**Supplied records**
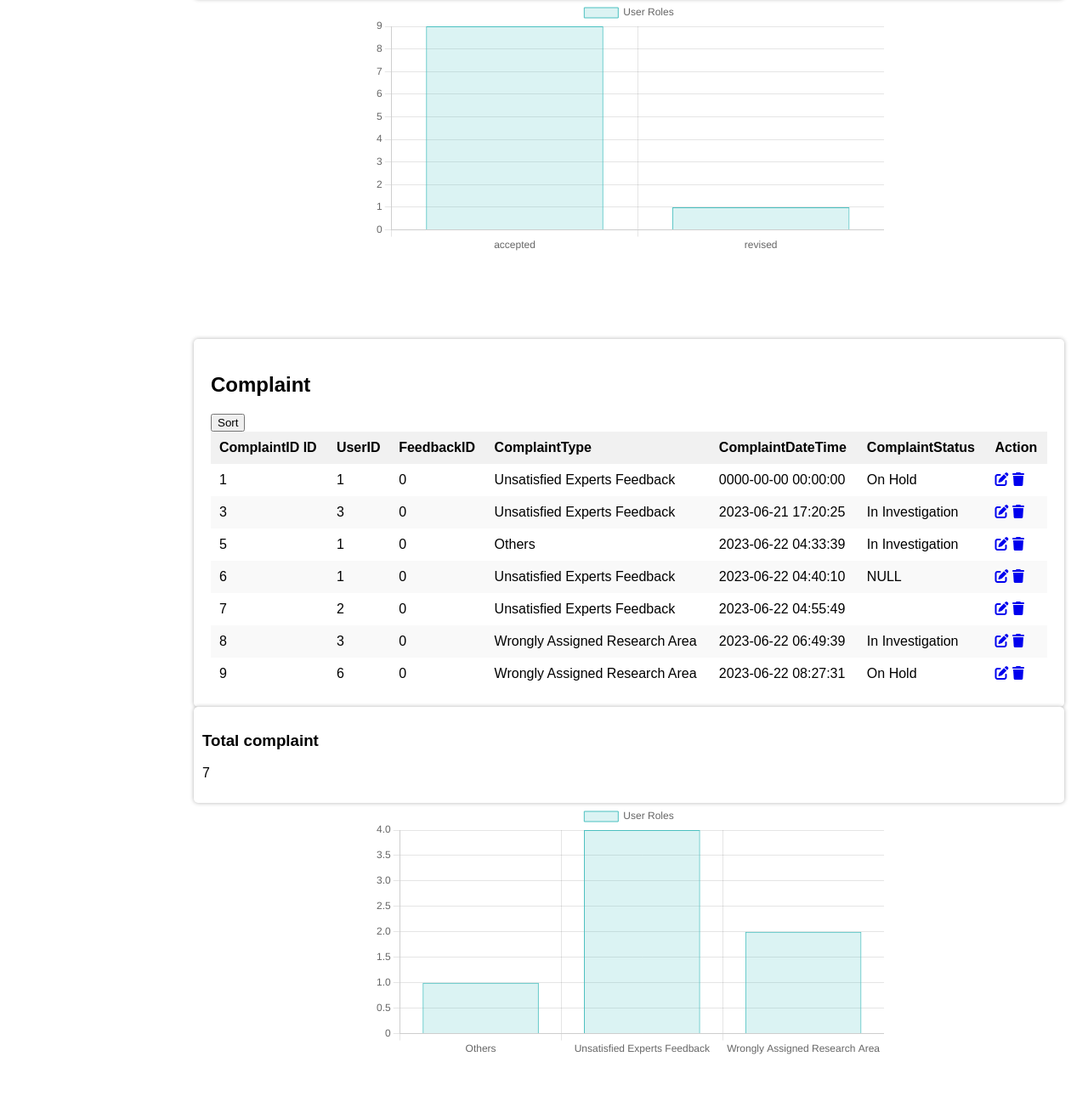
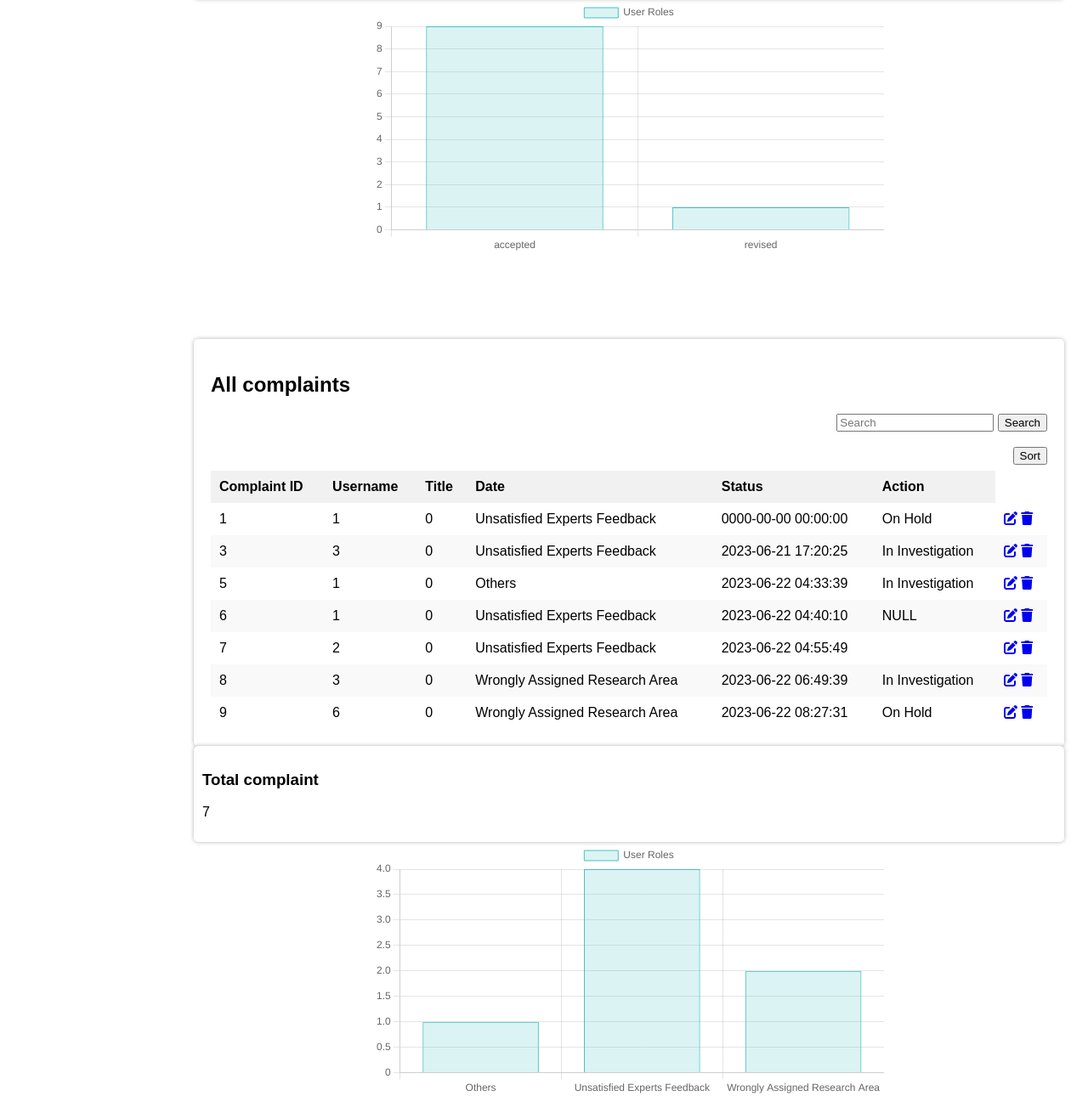
Before and after one commit to farahnabilah-azhar/FKEduSearch-JavaSpace, a PHP site: page /manage_report.php in a window 1280 px wide. Shown: the part 873-2163 px from the top of the page at 85% size. Run offline with PHP 8.4, Linux system fonts and the light colour scheme; a user stored in the database is signed in; data comes from the database, SQL or seed files in the repository.

Commit message:
small changes

```diff
--- a/manage_report.php
+++ b/manage_report.php
@@ -95,18 +95,14 @@ $conn->close();
                     <!-- Your form inputs here -->
                     <input type="text" name="search" placeholder="Search">
                     <button type="submit">Search</button><br><br>
-                    <div class="content-table"><button onclick="sortTable()">Sort</button></div>
+                    <div class="content-table"><button type="button" onclick="sortTable('postTable')">Sort</button></div>
                 </form>
 
             </div>
+            <table id="postTable" class="content-table">
 
 
 
-</form>
-
-
-
-            <table id="myTable" class="content-table">
                 <thead>
                     <tr>
                         <th>Post ID</th>
@@ -299,17 +295,25 @@ if (isset($_GET['search'])) {
 
 
 <div class="white-box">
-            <h2>Complaint</h2>
-            <table id="mytable" class="content-table">
-              <div class="content-table"><button onclick="sortTable()">Sort</button></div>
+<h2>All complaints</h2>
+      <div class="content-table">
+        <!-- Search Form -->
+        <form action="" method="GET" class="search-form">
+          <!-- Your form inputs here -->
+          <input type="text" name="search" placeholder="Search">
+          <button type="submit">Search</button><br><br>
+          <div class="content-table"><button type="button" onclick="sortTable('complaintTable')">Sort</button></div>
+        </form>
+      </div>
+
+      <table id="complaintTable" class="content-table">
         <thead>
           <tr>
-                        <th>ComplaintID ID</th>
-                        <th>UserID</th>
-                        <th>FeedbackID</th>
-                        <th>ComplaintType</th>
-                        <th>ComplaintDateTime</th>
-                        <th>ComplaintStatus</th>
+            <th>Complaint ID</th>
+            <th>Username</th>
+            <th>Title</th>
+            <th>Date</th>
+            <th>Status</th>
             <th>Action</th>
           </tr>
         </thead>
@@ -400,24 +404,28 @@ if (isset($_GET['search'])) {
   });
 </script>
 
-...
 <script>
-    function sortTable() {
+    function sortTable(tableId) {
       var table, rows, switching, i, x, y, shouldSwitch;
-        table = document.getElementById("myTable");
+      table = document.getElementById(tableId);
       switching = true;
+
       while (switching) {
         switching = false;
         rows = table.rows;
+
         for (i = 1; i < (rows.length - 1); i++) {
           shouldSwitch = false;
-                x = rows[i].getElementsByTagName("TD")[0];
-                y = rows[i + 1].getElementsByTagName("TD")[0];
+
+          x = rows[i].getElementsByTagName("td")[0];
+          y = rows[i + 1].getElementsByTagName("td")[0];
+
           if (Number(x.innerHTML) > Number(y.innerHTML)) {
             shouldSwitch = true;
             break;
           }
         }
+
         if (shouldSwitch) {
           rows[i].parentNode.insertBefore(rows[i + 1], rows[i]);
           switching = true;
@@ -425,42 +433,6 @@ if (isset($_GET['search'])) {
       }
     }
   </script>
-...
-
-
-
-...
-<script>
-    function sortTable() {
-        var table, rows, switching, i, x, y, shouldSwitch;
-        table = document.getElementById("myTable");
-        switching = true;
-        while (switching) {
-            switching = false;
-            rows = table.rows;
-            for (i = 1; i < (rows.length - 1); i++) {
-                shouldSwitch = false;
-                x = rows[i].getElementsByTagName("TD")[0];
-                y = rows[i + 1].getElementsByTagName("TD")[0];
-                if (Number(x.innerHTML) > Number(y.innerHTML)) {
-                    shouldSwitch = true;
-                    break;
-                }
-            }
-            if (shouldSwitch) {
-                rows[i].parentNode.insertBefore(rows[i + 1], rows[i]);
-                switching = true;
-            }
-        }
-    }
-</script>
-...
-
-
-
-
-
-
 </body>
 
 </html>
```
Also changed, not shown: submit_rating.php (+34 -2 lines). Lines whose indentation alone changed are shown as unchanged.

**About this exercise**
Write every line above out again exactly; pictures do not belong in the copy.

**Response area**
Before and after one commit to farahnabilah-azhar/FKEduSearch-JavaSpace, a PHP site: page /manage_report.php in a window 1280 px wide. Shown: the part 873-2163 px from the top of the page at 85% size. Run offline with PHP 8.4, Linux system fonts and the light colour scheme; a user stored in the database is signed in; data comes from the database, SQL or seed files in the repository.

Commit message:
small changes

```diff
--- a/manage_report.php
+++ b/manage_report.php
@@ -95,18 +95,14 @@ $conn->close();
                     <!-- Your form inputs here -->
                     <input type="text" name="search" placeholder="Search">
                     <button type="submit">Search</button><br><br>
-                    <div class="content-table"><button onclick="sortTable()">Sort</button></div>
+                    <div class="content-table"><button type="button" onclick="sortTable('postTable')">Sort</button></div>
                 </form>
 
             </div>
+            <table id="postTable" class="content-table">
 
 
 
-</form>
-
-
-
-            <table id="myTable" class="content-table">
                 <thead>
                     <tr>
                         <th>Post ID</th>
@@ -299,17 +295,25 @@ if (isset($_GET['search'])) {
 
 
 <div class="white-box">
-            <h2>Complaint</h2>
-            <table id="mytable" class="content-table">
-              <div class="content-table"><button onclick="sortTable()">Sort</button></div>
+<h2>All complaints</h2>
+      <div class="content-table">
+        <!-- Search Form -->
+        <form action="" method="GET" class="search-form">
+          <!-- Your form inputs here -->
+          <input type="text" name="search" placeholder="Search">
+          <button type="submit">Search</button><br><br>
+          <div class="content-table"><button type="button" onclick="sortTable('complaintTable')">Sort</button></div>
+        </form>
+      </div>
+
+      <table id="complaintTable" class="content-table">
         <thead>
           <tr>
-                        <th>ComplaintID ID</th>
-                        <th>UserID</th>
-                        <th>FeedbackID</th>
-                        <th>ComplaintType</th>
-                        <th>ComplaintDateTime</th>
-                        <th>ComplaintStatus</th>
+            <th>Complaint ID</th>
+            <th>Username</th>
+            <th>Title</th>
+            <th>Date</th>
+            <th>Status</th>
             <th>Action</th>
           </tr>
         </thead>
@@ -400,24 +404,28 @@ if (isset($_GET['search'])) {
   });
 </script>
 
-...
 <script>
-    function sortTable() {
+    function sortTable(tableId) {
       var table, rows, switching, i, x, y, shouldSwitch;
-        table = document.getElementById("myTable");
+      table = document.getElementById(tableId);
       switching = true;
+
       while (switching) {
         switching = false;
         rows = table.rows;
+
         for (i = 1; i < (rows.length - 1); i++) {
           shouldSwitch = false;
-                x = rows[i].getElementsByTagName("TD")[0];
-                y = rows[i + 1].getElementsByTagName("TD")[0];
+
+          x = rows[i].getElementsByTagName("td")[0];
+          y = rows[i + 1].getElementsByTagName("td")[0];
+
           if (Number(x.innerHTML) > Number(y.innerHTML)) {
             shouldSwitch = true;
             break;
           }
         }
+
         if (shouldSwitch) {
           rows[i].parentNode.insertBefore(rows[i + 1], rows[i]);
           switching = true;
@@ -425,42 +433,6 @@ if (isset($_GET['search'])) {
       }
     }
   </script>
-...
-
-
-
-...
-<script>
-    function sortTable() {
-        var table, rows, switching, i, x, y, shouldSwitch;
-        table = document.getElementById("myTable");
-        switching = true;
-        while (switching) {
-            switching = false;
-            rows = table.rows;
-            for (i = 1; i < (rows.length - 1); i++) {
-                shouldSwitch = false;
-                x = rows[i].getElementsByTagName("TD")[0];
-                y = rows[i + 1].getElementsByTagName("TD")[0];
-                if (Number(x.innerHTML) > Number(y.innerHTML)) {
-                    shouldSwitch = true;
-                    break;
-                }
-            }
-            if (shouldSwitch) {
-                rows[i].parentNode.insertBefore(rows[i + 1], rows[i]);
-                switching = true;
-            }
-        }
-    }
-</script>
-...
-
-
-
-
-
-
 </body>
 
 </html>
```
Also changed, not shown: submit_rating.php (+34 -2 lines). Lines whose indentation alone changed are shown as unchanged.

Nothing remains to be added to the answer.